» PROBLEM STATEMENT: Could you reproduce every entry that follows, exactly as shown?

» THE RECORDS:
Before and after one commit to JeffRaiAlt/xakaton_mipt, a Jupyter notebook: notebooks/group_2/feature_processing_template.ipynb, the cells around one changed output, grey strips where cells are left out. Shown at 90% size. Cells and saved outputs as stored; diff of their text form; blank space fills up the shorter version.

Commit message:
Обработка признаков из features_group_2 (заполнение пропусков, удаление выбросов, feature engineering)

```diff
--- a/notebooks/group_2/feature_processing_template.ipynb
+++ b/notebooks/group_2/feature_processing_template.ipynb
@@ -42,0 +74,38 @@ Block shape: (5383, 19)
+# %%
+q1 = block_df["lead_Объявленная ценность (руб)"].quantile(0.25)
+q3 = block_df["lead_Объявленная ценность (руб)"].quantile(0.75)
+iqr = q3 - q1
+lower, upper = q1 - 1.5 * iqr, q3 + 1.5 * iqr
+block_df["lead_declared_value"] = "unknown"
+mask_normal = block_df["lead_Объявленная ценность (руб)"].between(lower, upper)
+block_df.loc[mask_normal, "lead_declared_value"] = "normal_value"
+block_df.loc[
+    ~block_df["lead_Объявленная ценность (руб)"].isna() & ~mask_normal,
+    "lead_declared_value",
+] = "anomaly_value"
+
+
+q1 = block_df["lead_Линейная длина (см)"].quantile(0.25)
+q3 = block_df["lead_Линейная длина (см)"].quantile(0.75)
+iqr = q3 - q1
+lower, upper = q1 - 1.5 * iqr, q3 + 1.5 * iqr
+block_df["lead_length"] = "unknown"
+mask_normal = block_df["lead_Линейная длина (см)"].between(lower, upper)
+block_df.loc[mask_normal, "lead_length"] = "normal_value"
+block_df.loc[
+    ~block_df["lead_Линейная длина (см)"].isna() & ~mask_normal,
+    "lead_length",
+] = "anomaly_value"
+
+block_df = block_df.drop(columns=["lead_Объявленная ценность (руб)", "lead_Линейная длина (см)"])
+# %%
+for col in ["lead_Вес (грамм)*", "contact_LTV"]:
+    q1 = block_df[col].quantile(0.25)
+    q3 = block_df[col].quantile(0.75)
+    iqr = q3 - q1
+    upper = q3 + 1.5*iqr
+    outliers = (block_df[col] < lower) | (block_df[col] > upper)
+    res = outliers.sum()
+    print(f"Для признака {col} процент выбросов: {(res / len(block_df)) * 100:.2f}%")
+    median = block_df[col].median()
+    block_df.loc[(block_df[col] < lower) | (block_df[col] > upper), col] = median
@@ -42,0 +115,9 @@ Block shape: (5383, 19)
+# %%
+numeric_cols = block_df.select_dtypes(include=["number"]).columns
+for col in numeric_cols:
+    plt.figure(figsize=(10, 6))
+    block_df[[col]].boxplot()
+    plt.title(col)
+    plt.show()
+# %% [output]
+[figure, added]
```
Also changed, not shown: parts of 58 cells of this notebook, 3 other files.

» EXPECTED ANSWER:
Before and after one commit to JeffRaiAlt/xakaton_mipt, a Jupyter notebook: notebooks/group_2/feature_processing_template.ipynb, the cells around one changed output, grey strips where cells are left out. Shown at 90% size. Cells and saved outputs as stored; diff of their text form; blank space fills up the shorter version.

Commit message:
Обработка признаков из features_group_2 (заполнение пропусков, удаление выбросов, feature engineering)

```diff
--- a/notebooks/group_2/feature_processing_template.ipynb
+++ b/notebooks/group_2/feature_processing_template.ipynb
@@ -42,0 +74,38 @@ Block shape: (5383, 19)
+# %%
+q1 = block_df["lead_Объявленная ценность (руб)"].quantile(0.25)
+q3 = block_df["lead_Объявленная ценность (руб)"].quantile(0.75)
+iqr = q3 - q1
+lower, upper = q1 - 1.5 * iqr, q3 + 1.5 * iqr
+block_df["lead_declared_value"] = "unknown"
+mask_normal = block_df["lead_Объявленная ценность (руб)"].between(lower, upper)
+block_df.loc[mask_normal, "lead_declared_value"] = "normal_value"
+block_df.loc[
+    ~block_df["lead_Объявленная ценность (руб)"].isna() & ~mask_normal,
+    "lead_declared_value",
+] = "anomaly_value"
+
+
+q1 = block_df["lead_Линейная длина (см)"].quantile(0.25)
+q3 = block_df["lead_Линейная длина (см)"].quantile(0.75)
+iqr = q3 - q1
+lower, upper = q1 - 1.5 * iqr, q3 + 1.5 * iqr
+block_df["lead_length"] = "unknown"
+mask_normal = block_df["lead_Линейная длина (см)"].between(lower, upper)
+block_df.loc[mask_normal, "lead_length"] = "normal_value"
+block_df.loc[
+    ~block_df["lead_Линейная длина (см)"].isna() & ~mask_normal,
+    "lead_length",
+] = "anomaly_value"
+
+block_df = block_df.drop(columns=["lead_Объявленная ценность (руб)", "lead_Линейная длина (см)"])
+# %%
+for col in ["lead_Вес (грамм)*", "contact_LTV"]:
+    q1 = block_df[col].quantile(0.25)
+    q3 = block_df[col].quantile(0.75)
+    iqr = q3 - q1
+    upper = q3 + 1.5*iqr
+    outliers = (block_df[col] < lower) | (block_df[col] > upper)
+    res = outliers.sum()
+    print(f"Для признака {col} процент выбросов: {(res / len(block_df)) * 100:.2f}%")
+    median = block_df[col].median()
+    block_df.loc[(block_df[col] < lower) | (block_df[col] > upper), col] = median
@@ -42,0 +115,9 @@ Block shape: (5383, 19)
+# %%
+numeric_cols = block_df.select_dtypes(include=["number"]).columns
+for col in numeric_cols:
+    plt.figure(figsize=(10, 6))
+    block_df[[col]].boxplot()
+    plt.title(col)
+    plt.show()
+# %% [output]
+[figure, added]
```
Also changed, not shown: parts of 58 cells of this notebook, 3 other files.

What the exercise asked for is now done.